Figure 2
Figure 2. Serial dilution plating schematic. General flowthrough for dilution plating from batch culture. The batch culture is serially diluted 1:10 by transferring 1 mL  of the previous dilution into the subsequent tube containing 9ml PBS. From each dilution tube, 100 µl is spread plated using a plate spreader which is an additional dilution of 1:10 as it is 1/10th the volume of 1 mL volume when calculating CFU/mL. Plates are incubated and enumerated once clonal colonies grow on the plates.

The plates are then incubated overnight and clonal colonies enumerated. The dilution plate which grew 30-300 colonies is used to calculate the CFU/mL for the given timepoint (4, 5). Stochastic variation in colony counts under 30 are subject to greater error in the calculation of CFU/mL and counting colonies greater than 300 can be underestimated due to colony crowding and overlapping. Using the dilution factor for the given plate, the CFU of the batch culture can be calculated for each timepoint.

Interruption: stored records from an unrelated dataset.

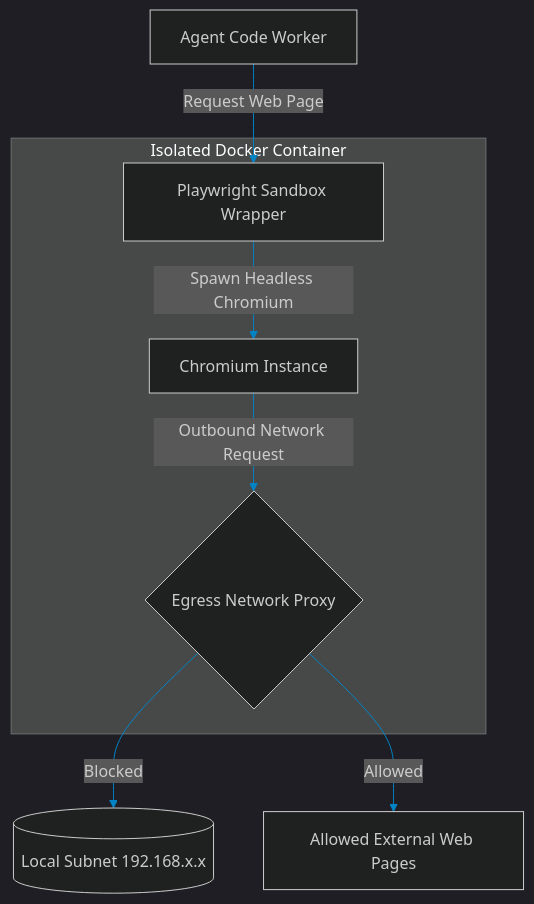
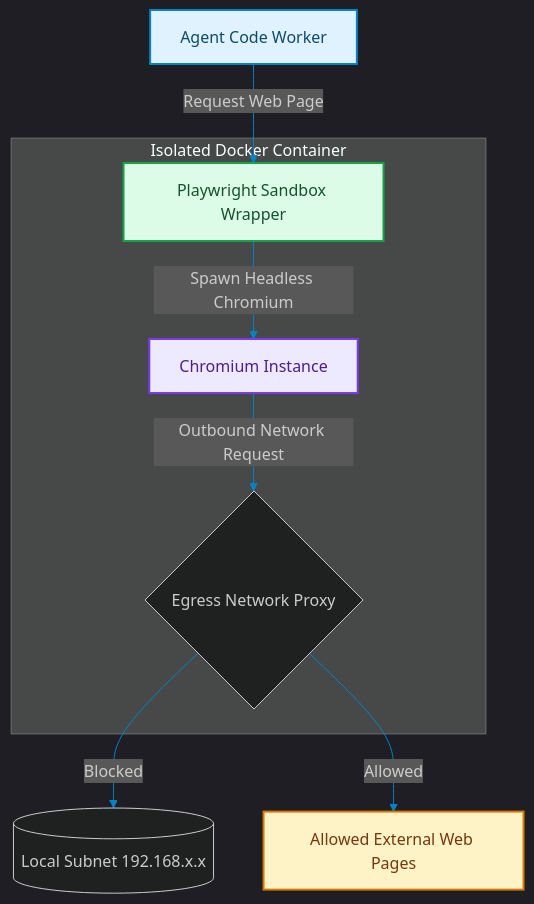
One commit to akmalkhaniub/akmalkhaniub.github.io changed the diagram in blog/posts/browser-playwright-sandbox-execution.md. Above: the diagram before and after it, drawn with Mermaid. The commit also changed other lines of this file and 1291 other files, not shown here.

First line of the commit message:
feat(catalog): unique covers, scholarly references, and diagram palettes

````diff
--- a/blog/posts/browser-playwright-sandbox-execution.md
+++ b/blog/posts/browser-playwright-sandbox-execution.md
@@ -16,13 +16,23 @@
 ```mermaid
 %%{init: {'theme': 'dark', 'themeVariables': { 'primaryColor': '#0284c7', 'primaryTextColor': '#f3f4f6', 'primaryBorderColor': '#38bdf8', 'lineColor': '#0284c7', 'secondaryColor': '#111827', 'tertiaryColor': '#0b0f19'}}}%%
 flowchart TD
-    Agent[Agent Code Worker] -->|Request Web Page| Wrapper[Playwright Sandbox Wrapper]
+    Agent["Agent Code Worker"] -->|Request Web Page| Wrapper["Playwright Sandbox Wrapper"]
     
     subgraph SG1_IsolatedDockerContainer ["Isolated Docker Container"]
-        Wrapper -->|Spawn Headless Chromium| Browser[Chromium Instance]
+        Wrapper -->|Spawn Headless Chromium| Browser["Chromium Instance"]
         Browser -->|Outbound Network Request| Proxy{Egress Network Proxy}
     end
     
     Proxy -->|Blocked| Subnet[(Local Subnet 192.168.x.x)]
-    Proxy -->|Allowed| Web[Allowed External Web Pages]
+    Proxy -->|Allowed| Web["Allowed External Web Pages"]
+
+classDef green fill:#dcfce7,stroke:#16a34a,stroke-width:2px,color:#14532d;
+classDef red fill:#fee2e2,stroke:#dc2626,stroke-width:2px,color:#7f1d1d;
+classDef blue fill:#e0f2fe,stroke:#0284c7,stroke-width:2px,color:#0c4a6e;
+classDef yellow fill:#fef3c7,stroke:#d97706,stroke-width:2px,color:#78350f;
+classDef purple fill:#ede9fe,stroke:#7c3aed,stroke-width:2px,color:#4c1d95;
+class Agent blue
+class Wrapper green
+class Browser purple
+class Web yellow
 ```
````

Optical density gives an instant approximation of bacterial cell count measured using a spectrophotometer. The optical density is a measure of absorbance of light particles that pass through 1cm of culture and detected by a photodiode sensor (6). The optical density of a culture is measured in relation to a media blank and increases as bacterial density increases. For bacterial cells, a wavelength of 600 nm (OD600) is typically used when measuring optical density (4). By generating a standard curve relating colony forming units and optical density, the optical density measurement can be used to readily approximate the bacterial cell count of a batch culture. However, this relationship begins to deteriorate as early as 0.3 OD600 as cells begins to change shape and accumulate extracellular products in the media, influencing the optical density reading as it relates to CFU (7). This error becomes more pronounced during stationary and death phases.

Here, Escherichia coli is grown in Luria-Bertani (LB) broth at 37°C over the course of 30 hours (7). Both CFU/mL and optical density growth curves have been generated as well as the standard curve relating optical density to CFU. 

Figure 3
Figure 3. Escherichia coli optical density at 600 nm wavelength (OD600) growth curve. Optical density values were taken directly from the spectrophotometer after blanking with sterile LB media. OD600 values greater than 1.0 were diluted 1:10 by combining 100 µl culture with 900 µl fresh LB, again measured, and then multiplied by 10 to obtain the OD600 value. This step is taken as the accuracy in measurement of the spectrophotometer is reduced at high cell density. From the curve, lag phase extends to around 1h of growth, transitions to exponential phase from 2h to 7h, then begins to plateau, entering stationary phase. Death phase is not a stark transition, however, as optical density gradually begins to decline after 15h.

Figure 4
Figure 4. Escherichia coli colony forming unit per milliliter (CFU/mL) growth curve. CFU/mL values for each timepoint were calculated from the dilution plate that contained 30-300 colonies. From the curve, lag phase extends out to around 2h of growth, transitions to exponential phase from 2h to 7h, then begins to plateau, entering stationary phase. Death phase is not a stark transition, however, as CFU/mL gradually begins to decline after 15h from a peak of 2 x 109 to approximately 5 x 108 at 30 hours.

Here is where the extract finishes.